(Saved data entries)
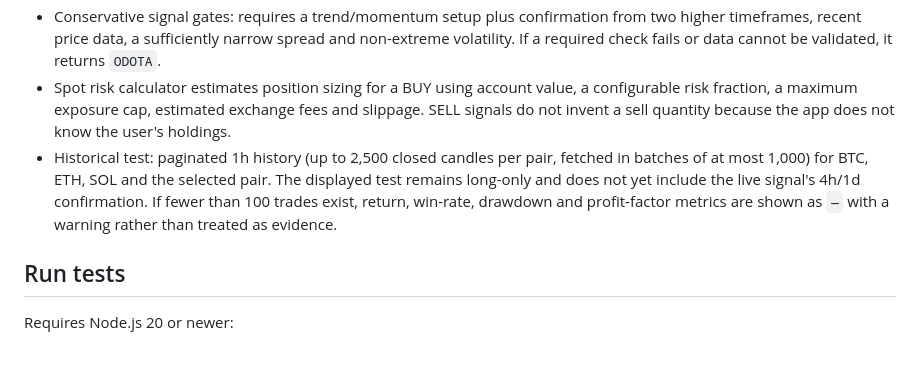
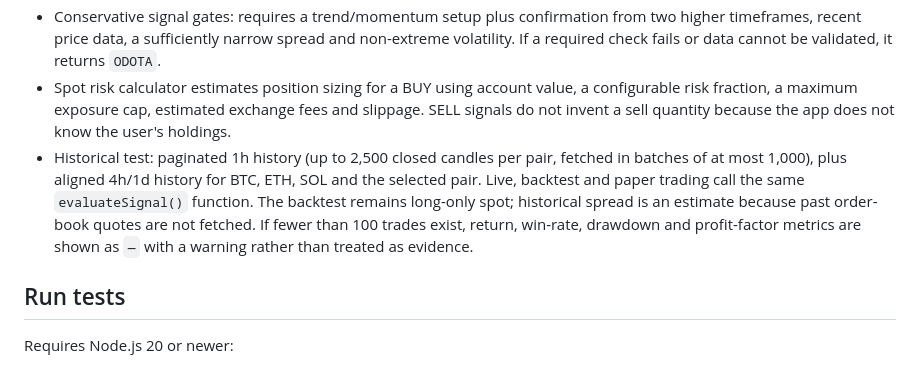
Before and after one commit to Tontsa128/-ai-trading-pro, a Markdown page: README.md, the part around the change. GitHub-like rendering.

Commit message:
Document shared signal evaluator and aligned multi-timeframe test

```diff
--- a/README.md
+++ b/README.md
@@ -9,7 +9,7 @@ Trading dashboard and deterministic indicator engine for research and education.
 - Indicators: EMA 9/21/50/200, Wilder RSI, ATR, MACD, ADX and relative volume.
 - Conservative signal gates: requires a trend/momentum setup plus confirmation from two higher timeframes, recent price data, a sufficiently narrow spread and non-extreme volatility. If a required check fails or data cannot be validated, it returns `ODOTA`.
 - Spot risk calculator estimates position sizing for a BUY using account value, a configurable risk fraction, a maximum exposure cap, estimated exchange fees and slippage. SELL signals do not invent a sell quantity because the app does not know the user's holdings.
-- Historical test: paginated 1h history (up to 2,500 closed candles per pair, fetched in batches of at most 1,000) for BTC, ETH, SOL and the selected pair. The displayed test remains long-only and does not yet include the live signal's 4h/1d confirmation. If fewer than 100 trades exist, return, win-rate, drawdown and profit-factor metrics are shown as `—` with a warning rather than treated as evidence.
+- Historical test: paginated 1h history (up to 2,500 closed candles per pair, fetched in batches of at most 1,000), plus aligned 4h/1d history for BTC, ETH, SOL and the selected pair. Live, backtest and paper trading call the same `evaluateSignal()` function. The backtest remains long-only spot; historical spread is an estimate because past order-book quotes are not fetched. If fewer than 100 trades exist, return, win-rate, drawdown and profit-factor metrics are shown as `—` with a warning rather than treated as evidence.
 
 ## Run tests
 
```
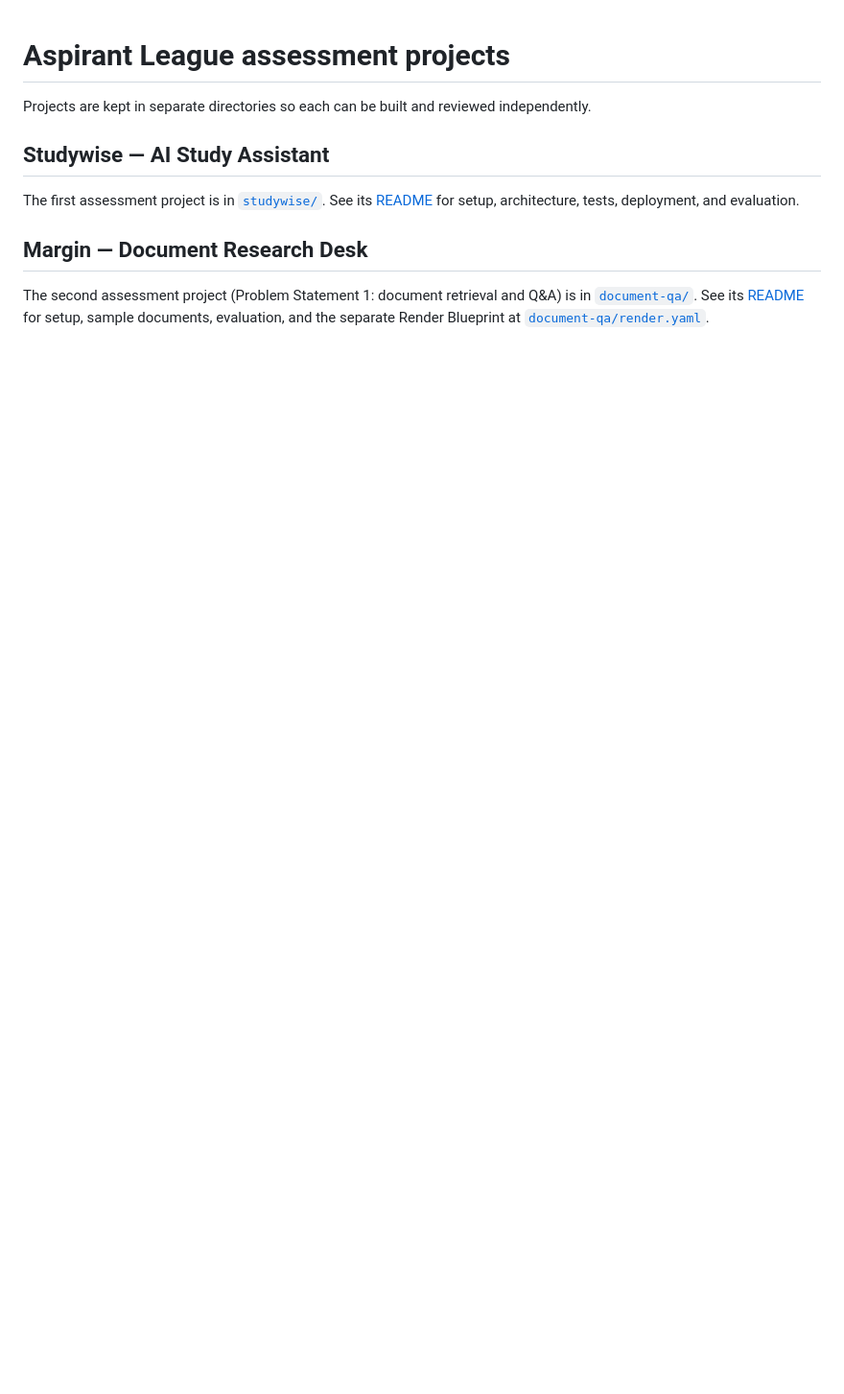
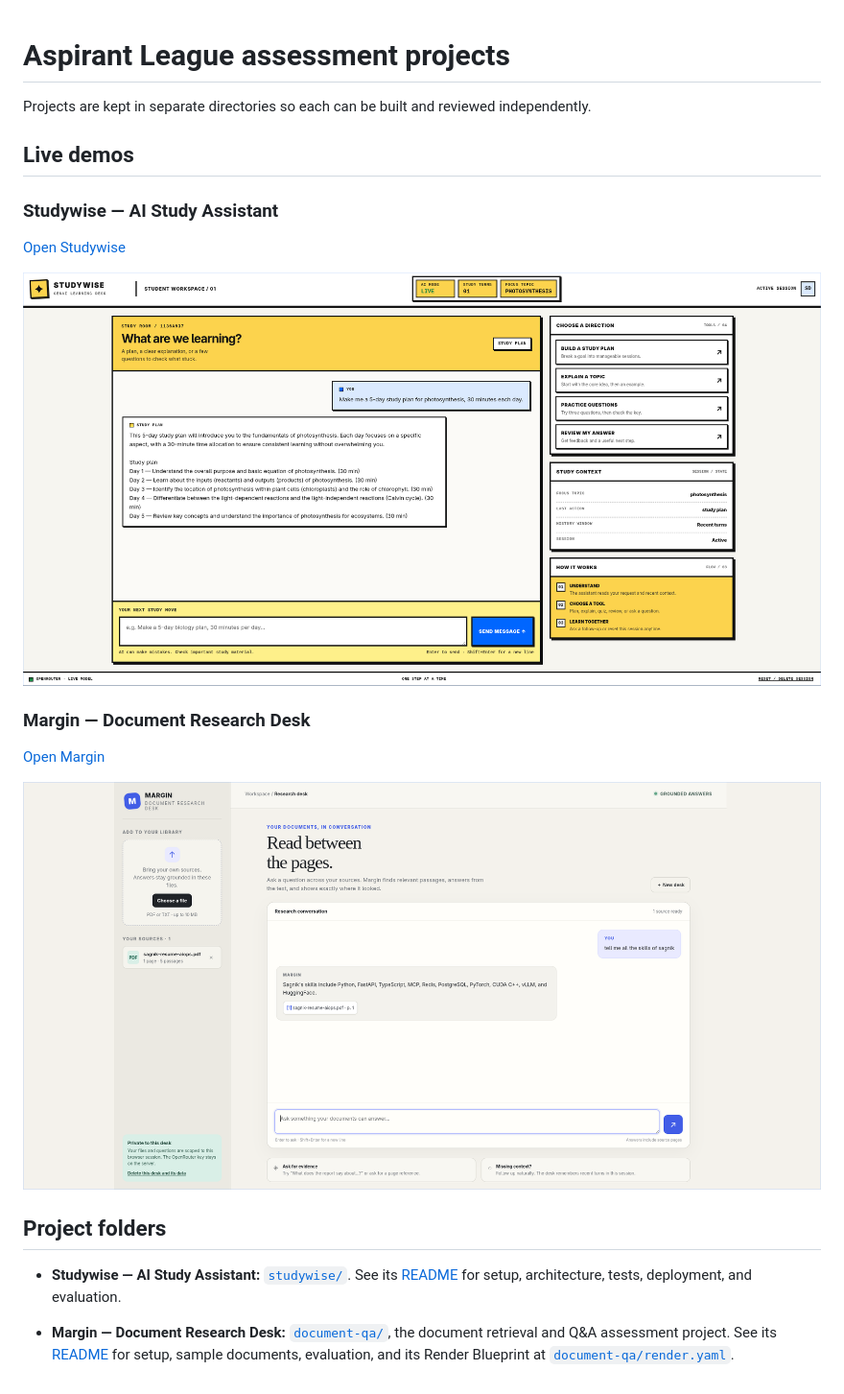
Before and after one commit to sagnik3788/AL-assignment, a Markdown page: README.md, the part around the change. Shown at 96% size. GitHub-like rendering; pictures changed too: studywise/docs/images/studywise-demo.png (added); blank space fills up the shorter version.

Commit message:
Add deployed demo screenshots to project READMEs

```diff
--- a/README.md
+++ b/README.md
@@ -2,10 +2,22 @@
 
 Projects are kept in separate directories so each can be built and reviewed independently.
 
-## Studywise — AI Study Assistant
+## Live demos
 
-The first assessment project is in [`studywise/`](studywise/). See its [README](studywise/README.md) for setup, architecture, tests, deployment, and evaluation.
+### Studywise — AI Study Assistant
 
-## Margin — Document Research Desk
+[Open Studywise](https://studywise-l3zo.onrender.com/)
 
-The second assessment project (Problem Statement 1: document retrieval and Q&A) is in [`document-qa/`](document-qa/). See its [README](document-qa/README.md) for setup, sample documents, evaluation, and the separate Render Blueprint at [`document-qa/render.yaml`](document-qa/render.yaml).
+[![Studywise study workspace](studywise/docs/images/studywise-demo.png)](https://studywise-l3zo.onrender.com/)
+
+### Margin — Document Research Desk
+
+[Open Margin](https://margin-document-qa.onrender.com/)
+
+[![Margin document research desk](document-qa/docs/images/margin-research-desk.png)](https://margin-document-qa.onrender.com/)
+
+## Project folders
+
+- **Studywise — AI Study Assistant:** [`studywise/`](studywise/). See its [README](studywise/README.md) for setup, architecture, tests, deployment, and evaluation.
+
+- **Margin — Document Research Desk:** [`document-qa/`](document-qa/), the document retrieval and Q&A assessment project. See its [README](document-qa/README.md) for setup, sample documents, evaluation, and its Render Blueprint at [`document-qa/render.yaml`](document-qa/render.yaml).
```
Also changed, not shown: studywise/README.md (+2 -0 lines).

- _What to produce_:
Set down every entry above exactly as written, but skip the pictures.

- _Result_:
Before and after one commit to Tontsa128/-ai-trading-pro, a Markdown page: README.md, the part around the change. GitHub-like rendering.

Commit message:
Document shared signal evaluator and aligned multi-timeframe test

```diff
--- a/README.md
+++ b/README.md
@@ -9,7 +9,7 @@ Trading dashboard and deterministic indicator engine for research and education.
 - Indicators: EMA 9/21/50/200, Wilder RSI, ATR, MACD, ADX and relative volume.
 - Conservative signal gates: requires a trend/momentum setup plus confirmation from two higher timeframes, recent price data, a sufficiently narrow spread and non-extreme volatility. If a required check fails or data cannot be validated, it returns `ODOTA`.
 - Spot risk calculator estimates position sizing for a BUY using account value, a configurable risk fraction, a maximum exposure cap, estimated exchange fees and slippage. SELL signals do not invent a sell quantity because the app does not know the user's holdings.
-- Historical test: paginated 1h history (up to 2,500 closed candles per pair, fetched in batches of at most 1,000) for BTC, ETH, SOL and the selected pair. The displayed test remains long-only and does not yet include the live signal's 4h/1d confirmation. If fewer than 100 trades exist, return, win-rate, drawdown and profit-factor metrics are shown as `—` with a warning rather than treated as evidence.
+- Historical test: paginated 1h history (up to 2,500 closed candles per pair, fetched in batches of at most 1,000), plus aligned 4h/1d history for BTC, ETH, SOL and the selected pair. Live, backtest and paper trading call the same `evaluateSignal()` function. The backtest remains long-only spot; historical spread is an estimate because past order-book quotes are not fetched. If fewer than 100 trades exist, return, win-rate, drawdown and profit-factor metrics are shown as `—` with a warning rather than treated as evidence.
 
 ## Run tests
 
```
Before and after one commit to sagnik3788/AL-assignment, a Markdown page: README.md, the part around the change. Shown at 96% size. GitHub-like rendering; pictures changed too: studywise/docs/images/studywise-demo.png (added); blank space fills up the shorter version.

Commit message:
Add deployed demo screenshots to project READMEs

```diff
--- a/README.md
+++ b/README.md
@@ -2,10 +2,22 @@
 
 Projects are kept in separate directories so each can be built and reviewed independently.
 
-## Studywise — AI Study Assistant
+## Live demos
 
-The first assessment project is in [`studywise/`](studywise/). See its [README](studywise/README.md) for setup, architecture, tests, deployment, and evaluation.
+### Studywise — AI Study Assistant
 
-## Margin — Document Research Desk
+[Open Studywise](https://studywise-l3zo.onrender.com/)
 
-The second assessment project (Problem Statement 1: document retrieval and Q&A) is in [`document-qa/`](document-qa/). See its [README](document-qa/README.md) for setup, sample documents, evaluation, and the separate Render Blueprint at [`document-qa/render.yaml`](document-qa/render.yaml).
+[![Studywise study workspace](studywise/docs/images/studywise-demo.png)](https://studywise-l3zo.onrender.com/)
+
+### Margin — Document Research Desk
+
+[Open Margin](https://margin-document-qa.onrender.com/)
+
+[![Margin document research desk](document-qa/docs/images/margin-research-desk.png)](https://margin-document-qa.onrender.com/)
+
+## Project folders
+
+- **Studywise — AI Study Assistant:** [`studywise/`](studywise/). See its [README](studywise/README.md) for setup, architecture, tests, deployment, and evaluation.
+
+- **Margin — Document Research Desk:** [`document-qa/`](document-qa/), the document retrieval and Q&A assessment project. See its [README](document-qa/README.md) for setup, sample documents, evaluation, and its Render Blueprint at [`document-qa/render.yaml`](document-qa/render.yaml).
```
Also changed, not shown: studywise/README.md (+2 -0 lines).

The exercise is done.